File Summons and Complaint In Wisconsin, all eviction cases are filed in circuit court, small claims division. Unlike most other small claims, there is no dollar amount limit for damages in an eviction case. Serve Summons and Complaint In general, the plaintiff must attempt to make personal service of the summons and complaint on the tenant, although some counties do permit service by mail. If after reasonable attempts personal service is not possible, service may be made by publication and mailing. Return Date as to Service and Occupancy The first hearing in an eviction case focuses on whether the plaintiff gave the required termination notices and made proper service of the summons and complaint. If not, the case may be dismissed or adjourned.
Assuming the plaintiff gave the required notices and made proper service, judgment may be granted to the plaintiff in the form of a writ of restitution, which authorizes the county sheriff to physically evict the tenant. Sometimes the tenant voluntarily moves out between the initial filing of the lawsuit and the first court date. In that scenario, the court simply dismisses the plaintiff’s claim for occupancy of the premises, which is also known as the “first cause.”
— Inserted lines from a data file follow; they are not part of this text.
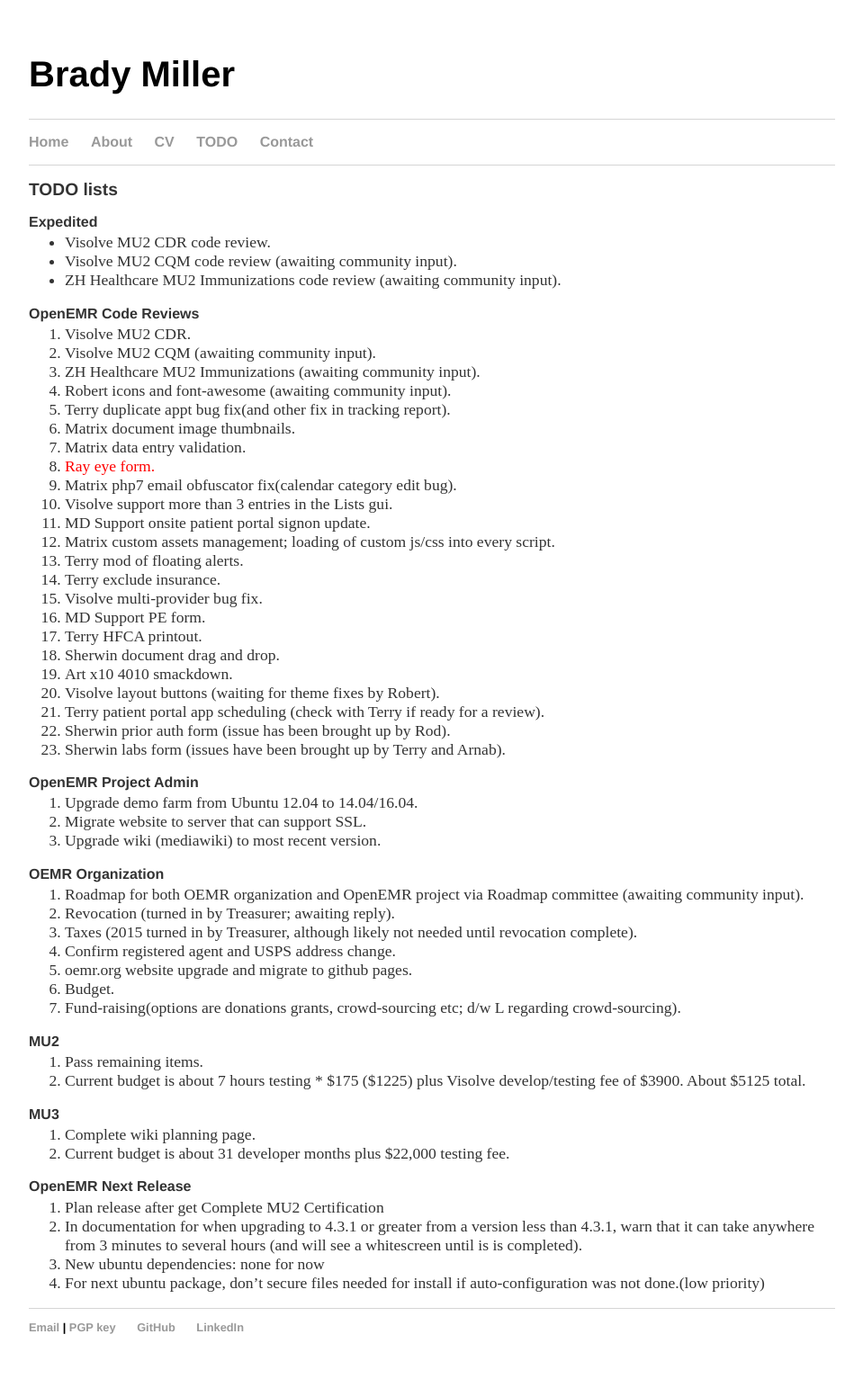
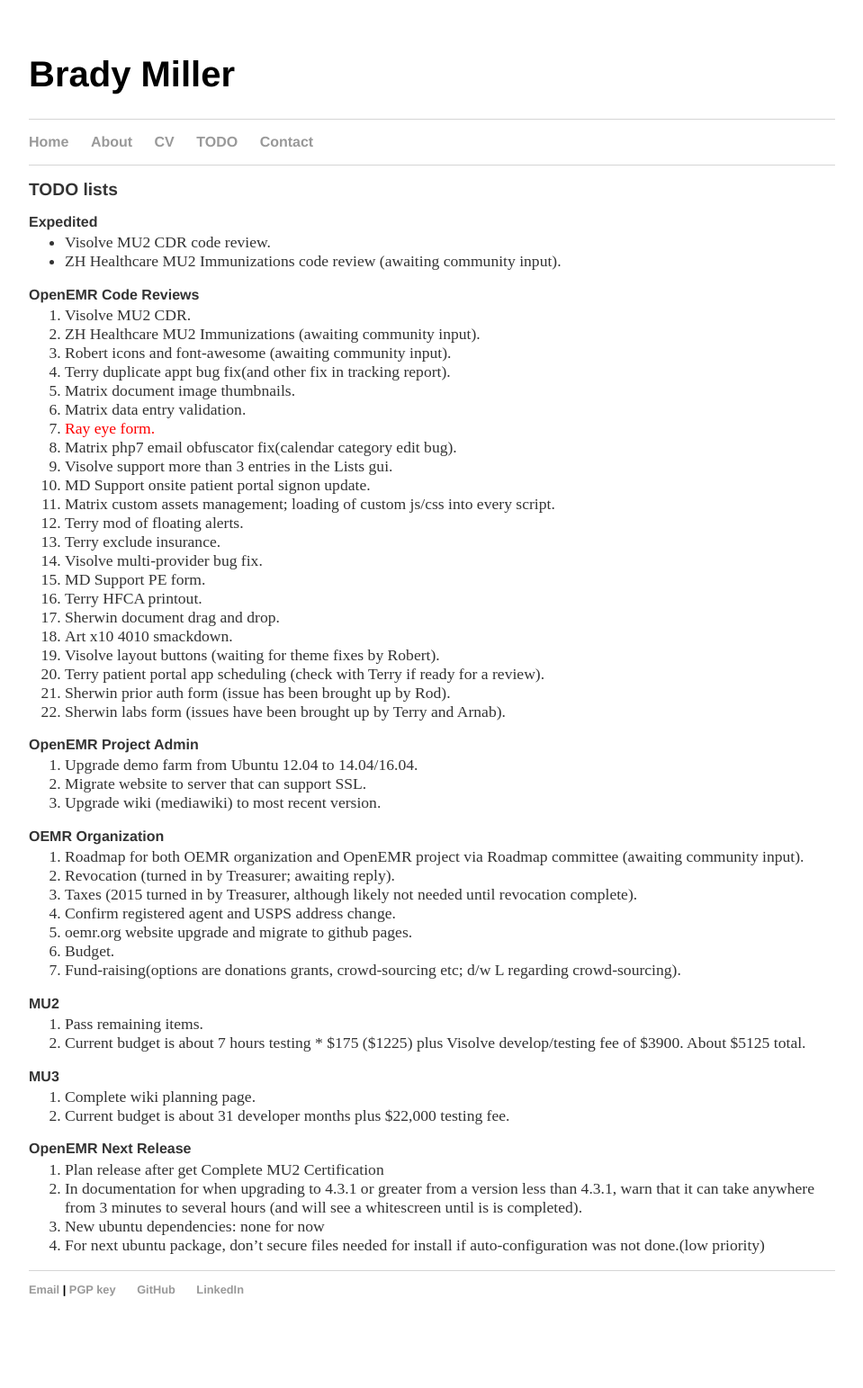
Before and after one commit to bradymiller/bradymiller.github.io, a Jekyll site: the page built from todo/index.md, in a window 1280 px wide. Shown: the whole page at 90% size, without its empty margins (160-1119 px from the left). Built offline with Jekyll 4.4.1, drawn with Linux system fonts in a browser that asks for light colours; after the commit the page ends 1501 px from its top, so only the background shows below that.

Commit message:
Update todo list

```diff
--- a/todo/index.md
+++ b/todo/index.md
@@ -5,12 +5,10 @@
 
 ### Expedited
 * Visolve MU2 CDR code review.
-* Visolve MU2 CQM code review (awaiting community input).
 * ZH Healthcare MU2 Immunizations code review (awaiting community input).
 
 ### OpenEMR Code Reviews
 1. Visolve MU2 CDR.
-1. Visolve MU2 CQM (awaiting community input).
 1. ZH Healthcare MU2 Immunizations (awaiting community input).
 1. Robert icons and font-awesome (awaiting community input).
 1. Terry duplicate appt bug fix(and other fix in tracking report).
```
If the tenant attends the hearing and raises valid legal grounds contesting the eviction, the matter will be scheduled for a contested hearing before a judge within 30 days, and the tenant may retain occupancy in the interim. There are limited grounds for a tenant to contest the eviction, though, such as improper notice or retaliation. Rent/Damages Hearing Once the right to occupancy is sorted out, the case may come back for a second hearing if the landlord claims the tenant owes money. The landlord would be required to file an itemization of damages before such hearing, and the tenant may be required to file a written answer contesting the amount claimed due. The tenant may also counterclaim against the landlord for an improper withholding from the security deposit, or for failure to provide a statement accounting for the amounts withheld. Such claims for rent or damages are known as “second and third causes.” Mediation Some counties require the parties to attempt to settle the second and third causes in mediation, before the court holds a hearing on them. Mediation is a type of dispute resolution in which a neutral third person tries to help the parties reach an agreement by focusing on the key issues in a case, exchanging information, and exploring options for settlement. The third party has no power to impose a decision if all of the parties do not agree to settle the case. Appeal Any order in an eviction case is subject to appeal if filed within 15 days after entry of the order. Due to how the issues in an eviction case are bifurcated (that is, heard at different times) as described above, oftentimes there are two separate orders and, therefore, two separate deadlines to keep in mind for purposes of appeal. Disclaimer This guide is not intended as legal advice and should not be treated as a substitute for consulting with an attorney to review the facts of your case. Consulting this guide does not form an attorney-client relationship. The information expressed in this guide is current as of the date the guide is posted, but is subject to change. Always check court rules to identify the local practice or custom where your case is filed.